"I think I just come up big in big moments. That's what I've trained for," Lloyd said. "I worked my butt off day-in and day-out. I don't think there's anybody that works harder than I do. I was on a mission this Olympics to prove everybody wrong, and that's what I did. To show everybody that I belong on the field."

Yuki Ogimi answered in the 63rd minute, and Mana Iwabuchi nearly had the equalizer in the 83rd -- stripping the ball from captain Christie Rampone and swooping in alone against Solo -- only to be thwarted when the goalie flung her entire body to the left to push the shot away.

"I knew I had to make the save," Solo said. "That was pretty much my only thought. I had to make that save."

Throughout the game, Japan perhaps played just as beautifully as the Americans, using speed and discipline to dominate possession and scoring chances for long stretches. The Japanese were unfortunate not to have a penalty kick awarded in the first half for a clear hand ball by U.S. midfielder Tobin Heath, who stuck out her left arm to stop a free kick inside the area.

The Americans knew they'd gotten away with something.

"The one on Tobin?" Rapinoe said, smiling. "Thank God I'm not a referee."

Asked about the play, Japan coach Sasaki responded with a wry grin and said he wondered what the referee was thinking at the time. He diplomatically added that he respected the call.

Japan also had two shots hit the crossbar, one off the left hand of a leaping Solo, who was kept constantly busy for the first time this tournament. The closest the U.S. came to doubling the lead in the first 45 minutes came when Azusa Iwashimizu attempted to clear a routine ball played in front of the net -- and headed it off the post.

Lloyd's first goal began with a run by Heath down the left side. She fed Alex Morgan, who settled the ball near the goal line, spun and chipped it toward Wambach.
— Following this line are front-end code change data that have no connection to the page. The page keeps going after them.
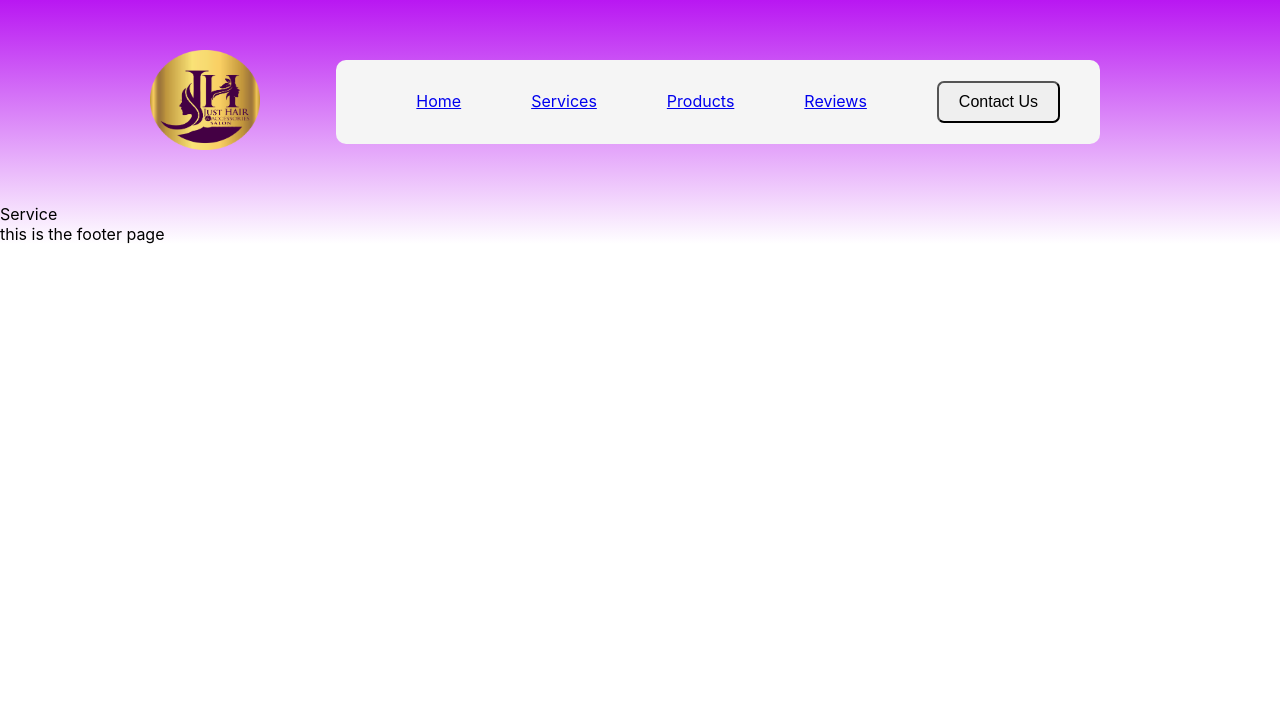
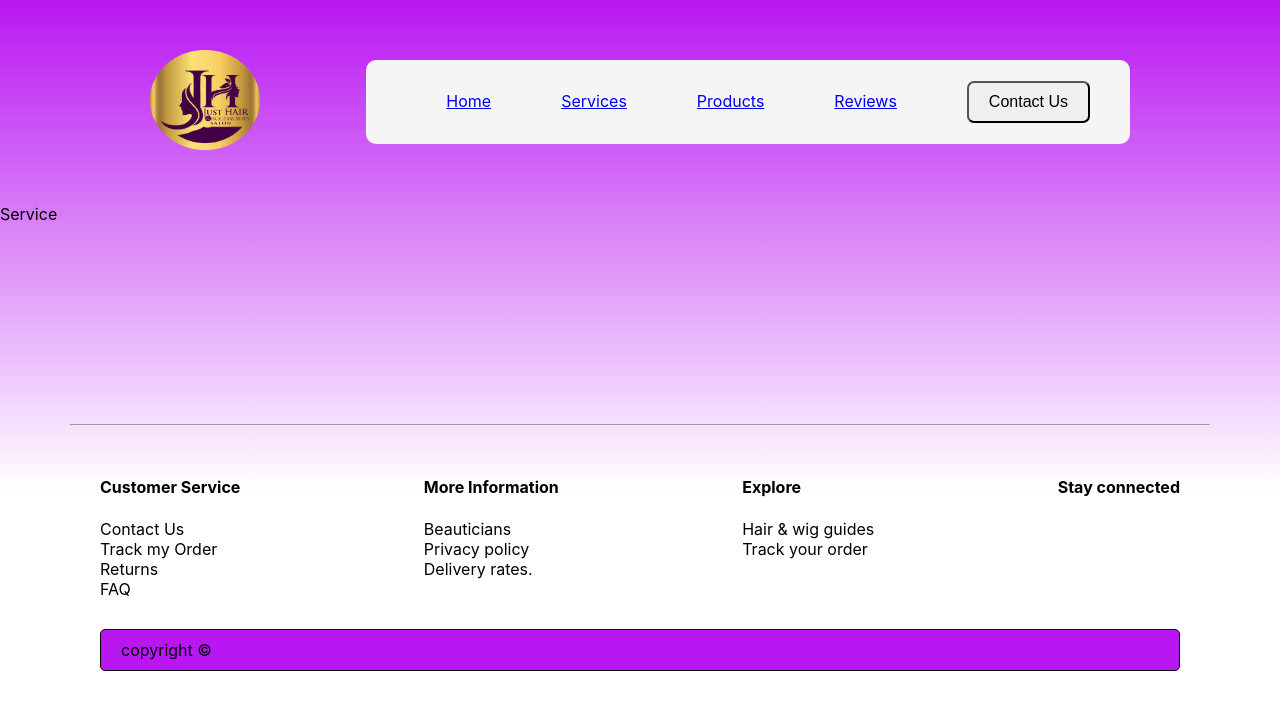
Before and after one commit to Adeboye22/justhairaccessoriesandsalon.github.io, a React (Create React App) app in the folder just-hair/: page /Service in a window 1280 px wide. Shown: the top 710 px of the page. Built offline with nearby package versions, Linux system fonts and the light colour scheme.

Commit message:
just-hair updated

```diff
--- a/just-hair/src/App.css
+++ b/just-hair/src/App.css
@@ -37,6 +37,6 @@
   }
 }
 body{
-  background: linear-gradient(#B917F2,white);
+  background: linear-gradient(180deg, #B917F2, white 70%);
   background-repeat: no-repeat;
 }
--- a/just-hair/src/Components/Base.jsx
+++ b/just-hair/src/Components/Base.jsx
@@ -1,11 +1,42 @@
-import React from 'react'
+import React from 'react';
+import styles from '../styles/base.module.css';
 
 function Base() {
   return (
     <div>
       <footer>
-        this is the footer page
+        <hr />
+            <section className={`${styles.first_section}`}>
+                <div className={`${styles.col_1}`}>
+                    <h4>Customer Service</h4>
+                    <article>Contact Us</article>
+                    <article>Track my Order</article>
+                    <article>Returns</article>
+                    <article>FAQ</article>
+                </div>
+                <div className={`${styles.col_2}`}>
+                    <h4>More Information</h4>
+                    <article>Beauticians</article>
+                    <article>Privacy policy</article>
+                    <article>Delivery rates.</article>
+                </div>
+                <div className={`${styles.col_3}`}>
+                    <h4>Explore</h4>
+                    <article>Hair & wig guides</article>
+                    <article>Track your order</article>
+                </div>
+                <div className={`${styles.col_4}`}>
+                    <h4>Stay connected</h4>
+                </div>
+            </section>
+            <section className={`${styles.second_section}`}>
+                <div>
+                    <article>copyright ©</article>
+                    <article></article>
+                </div>
+            </section>
       </footer>
+
     </div>
   )
 }
--- a/just-hair/src/Components/Navigation.jsx
+++ b/just-hair/src/Components/Navigation.jsx
@@ -1,5 +1,5 @@
-import React from 'react'
-import JustHairLogo from '../assets/JustHairLogo.png'
+import React from 'react';
+import JustHairLogo from '../assets/JustHairLogo.png';
 import styles from '../styles/navigation.module.css';
 import {Link} from 'react-router-dom';
 
--- /dev/null
+++ b/just-hair/src/styles/base.module.css
@@ -0,0 +1,17 @@
+hr{
+    margin: 200px 70px 0px 70px;
+}
+section.first_section{
+    padding: 30px 100px 0px 100px;
+    display: flex;
+    justify-content:space-between;
+}
+section.second_section{
+    padding: 30px 100px 30px 100px;
+}
+section.second_section div{
+    border: 1px black solid;
+    border-radius: 5px;
+    background-color: #B917F2;
+    padding: 10px 20px 10px 20px
+}
--- a/just-hair/src/styles/navigation.module.css
+++ b/just-hair/src/styles/navigation.module.css
@@ -10,7 +10,7 @@ header img{
 nav{
     margin-top: 60px;
     margin-bottom: 60px;
-    margin-right: 180px;
+    margin-right: 150px;
     padding-right: 40px;
     padding-left: 40px;
     justify-content: space-evenly;
```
Wambach raised her left foot for the shot, but Lloyd charged in and got to it first, her strong running header beating goalkeeper Miho Fukumoto from 6 yards out.

Lloyd extended the lead with a 20-yard right-footer just inside the left post after a run from midfield through the heart of the Japanese defense.

Ogimi soon cut the deficit to one after a mad scramble in front of the net. Rampone saved a shot off the line, but the ball went to Homare Sawa, who fed Ogimi for the tap-in.

Another scramble followed after U.S. defender Amy LePeilbet saved yet another shot off the line in the 74th minute, but this time her teammates were able to corral the ball before a Japanese player could pounce on it.

Boxx was back in the starting lineup after the missing four games with the hamstring injury. Lauren Cheney, who injured an ankle in the semifinals, began the game on the bench for the first time this tournament.

Canada won the bronze earlier Thursday, beating France 1-0 at Coventry.

The previous record crowd for a women's soccer game at the Olympics was 76,481 at the Atlanta Olympics. That game was played at Athens, Ga., which isn't quite Wembley.

"I reminded myself that I was at Wembley, and it is a final, and the players got the gold," the Swedish-born Sundhage said. "It's happiness. It's hard to explain in English. It's hard to explain in Swedish, anyway. Just the fact that you're standing in the middle of something huge."

Information from The Associated Press was used in this report.